Quinlan-Davidson SR, Mohamed ASR, Myers JN, et al. Outcomes of oral cavity cancer patients treated with surgery followed by postoperative intensity modulated radiation therapy [J]. Oral Oncol. 2017;72:90–7.
Warnakulasuriya S. Living with oral cancer: epidemiology with particular reference to prevalence and life-style changes that influence survival. Oral Oncol. 2010;46(6):407–10.
Surveillance epidemiology and end results (SEER). SEER Cancer statistics review 2009-2015. National Cancer Institute. Available from: http://seer.cancer.gov/statfacts/html/oralcav.html. Accessed 10 Dec 2017.
Zanoni DK, Montero PH, Migliacci JC, et al. Survival outcomes after treatment of cancer of the oral cavity (1985–2015)[J]. Oral Oncol. 2019;90:115–21.
Kreppel M, Eich HT. Alexander Kübler, et al. Prognostic value of the sixth edition of the UICC’s TNM classification and stage grouping for oral cancer [J]. J Surgical Oncol. 2010;102(5):443–9.
Grimm M. Prognostic value of clinicopathological parameters and outcome in 484 patients with oral squamous cell carcinoma: microvascular invasion (V+) is an independent prognostic factor for OSCC [J]. Clin Transl Oncol. 2012;14(11):870–80.
Kosunen A, Ropponen K, Kellokoski J, Pukkila M, Virtaniemi J, Valtonen H, et al. Reduced expression of hyaluronan is a strong indicator of poor survival in oral squamous cell carci- Noma. Oral Oncol. 2004;40:257–63.

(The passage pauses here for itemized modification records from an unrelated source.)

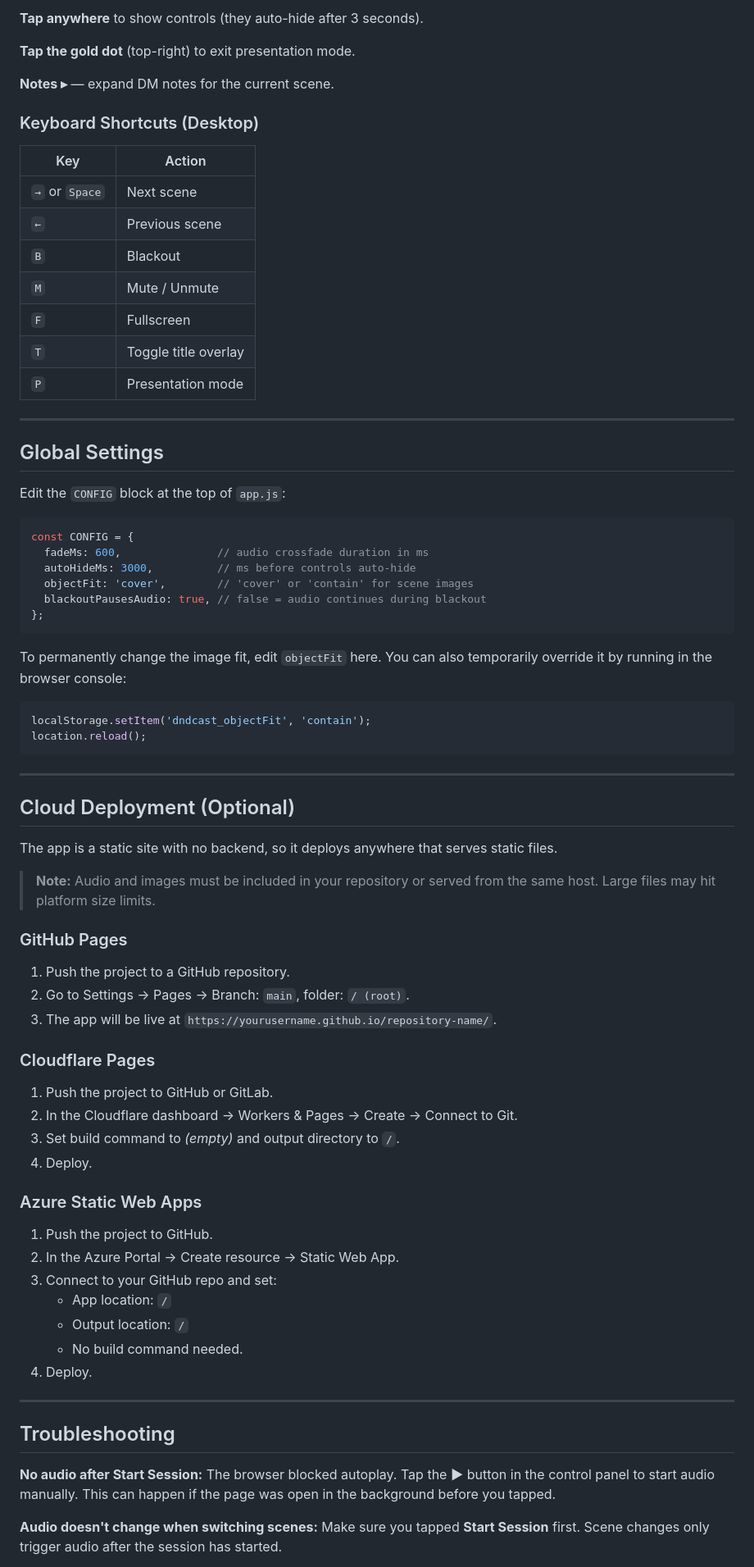
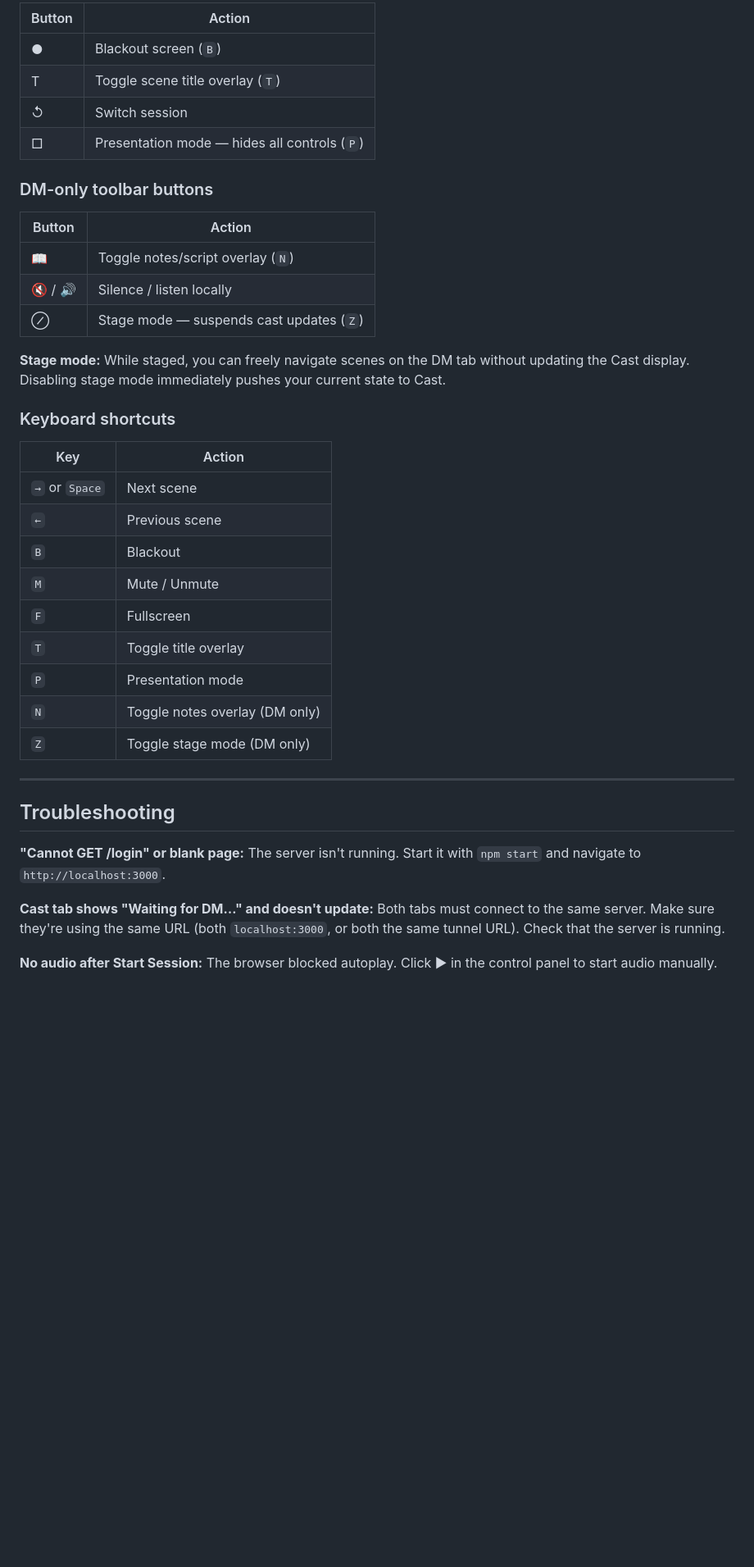
Before and after one commit to Tevatron/DnDCast, a Markdown page: README.md, the part around one of its changes. Shown at 82% size. GitHub-like rendering; blank space fills up the shorter version.

````diff
--- a/README.md
+++ b/README.md
@@ -142,11 +108,22 @@ the **same browser on the same machine**:
 
-**Tap anywhere** to show controls (they auto-hide after 3 seconds).
+| Button | Action |
+|--------|--------|
+| ● | Blackout screen (`B`) |
+| T | Toggle scene title overlay (`T`) |
+| ↺ | Switch session |
+| □ | Presentation mode — hides all controls (`P`) |
 
-**Tap the gold dot** (top-right) to exit presentation mode.
+### DM-only toolbar buttons
 
-**Notes ▸** — expand DM notes for the current scene.
+| Button | Action |
+|--------|--------|
+| 📖 | Toggle notes/script overlay (`N`) |
+| 🔇 / 🔊 | Silence / listen locally |
+| ⊘ | Stage mode — suspends cast updates (`Z`) |
 
-### Keyboard Shortcuts (Desktop)
+**Stage mode:** While staged, you can freely navigate scenes on the DM tab without updating the Cast display. Disabling stage mode immediately pushes your current state to Cast.
+
+### Keyboard shortcuts
 
 | Key | Action |
 |-----|--------|
@@ -157,67 +134,20 @@ the **same browser on the same machine**:
 | `F` | Fullscreen |
 | `T` | Toggle title overlay |
 | `P` | Presentation mode |
-
----
-
-## Global Settings
-
-Edit the `CONFIG` block at the top of `app.js`:
-
-```js
-const CONFIG = {
-  fadeMs: 600,               // audio crossfade duration in ms
-  autoHideMs: 3000,          // ms before controls auto-hide
-  objectFit: 'cover',        // 'cover' or 'contain' for scene images
-  blackoutPausesAudio: true, // false = audio continues during blackout
-};
-```
-
-To permanently change the image fit, edit `objectFit` here. You can also temporarily override it by running in the browser console:
-```js
-localStorage.setItem('dndcast_objectFit', 'contain');
-location.reload();
-```
-
----
-
-## Cloud Deployment (Optional)
-
-The app is a static site with no backend, so it deploys anywhere that serves static files.
-
-> **Note:** Audio and images must be included in your repository or served from the same host. Large files may hit platform size limits.
-
-### GitHub Pages
-
-1. Push the project to a GitHub repository.
-2. Go to Settings → Pages → Branch: `main`, folder: `/ (root)`.
-3. The app will be live at `https://yourusername.github.io/repository-name/`.
-
-### Cloudflare Pages
-
-1. Push the project to GitHub or GitLab.
-2. In the Cloudflare dashboard → Workers & Pages → Create → Connect to Git.
-3. Set build command to *(empty)* and output directory to `/`.
-4. Deploy.
-
-### Azure Static Web Apps
-
-1. Push the project to GitHub.
-2. In the Azure Portal → Create resource → Static Web App.
-3. Connect to your GitHub repo and set:
-   - App location: `/`
-   - Output location: `/`
-   - No build command needed.
-4. Deploy.
+| `N` | Toggle notes overlay (DM only) |
+| `Z` | Toggle stage mode (DM only) |
 
 ---
 
 ## Troubleshooting
 
+**"Cannot GET /login" or blank page:**
+The server isn't running. Start it with `npm start` and navigate to `http://localhost:3000`.
+
+**Cast tab shows "Waiting for DM…" and doesn't update:**
+Both tabs must connect to the same server. Make sure they're using the same URL (both `localhost:3000`, or both the same tunnel URL). Check that the server is running.
+
 **No audio after Start Session:**
-The browser blocked autoplay. Tap the **▶** button in the control panel to start audio manually. This can happen if the page was open in the background before you tapped.
-
-**Audio doesn't change when switching scenes:**
-Make sure you tapped **Start Session** first. Scene changes only trigger audio after the session has started.
+The browser blocked autoplay. Click ▶ in the control panel to start audio manually.
 
 **Image or audio shows as "not found":**
````
Also changed, not shown: other parts of README.md (+77 -121 lines).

Al-Rajhi N, Khafaga Y, El-Husseiny J, Saleem M, Mourad W, Al-Otieschan A, et al. Early stage carcinoma of oral tongue: prognostic factors for local control and survival. Oral Oncol. 2000;36:508–14.
Ethics approval and consent to participate
This study was approved by the Ethics Committee of Peking University Hospital of Stomatology. Permission was obtained to access the database used for this study. After data collection, the data used were de-identified .
Consent for publication
No competing interests exist in this manuscript.
Springer Nature remains neutral with regard to jurisdictional claims in published maps and institutional affiliations.
About this article
Cite this article
Bai, X., Zhang, J. & Wei, L. Analysis of primary oral and oropharyngeal squamous cell carcinoma in inhabitants of Beijing, China—a 10-year continuous single-center study. BMC Oral Health 20, 208 (2020). https://doi.org/10.1186/s12903-020-01192-6
- Prognostic factor
- Survival rate
- Oral squamous cell carcinoma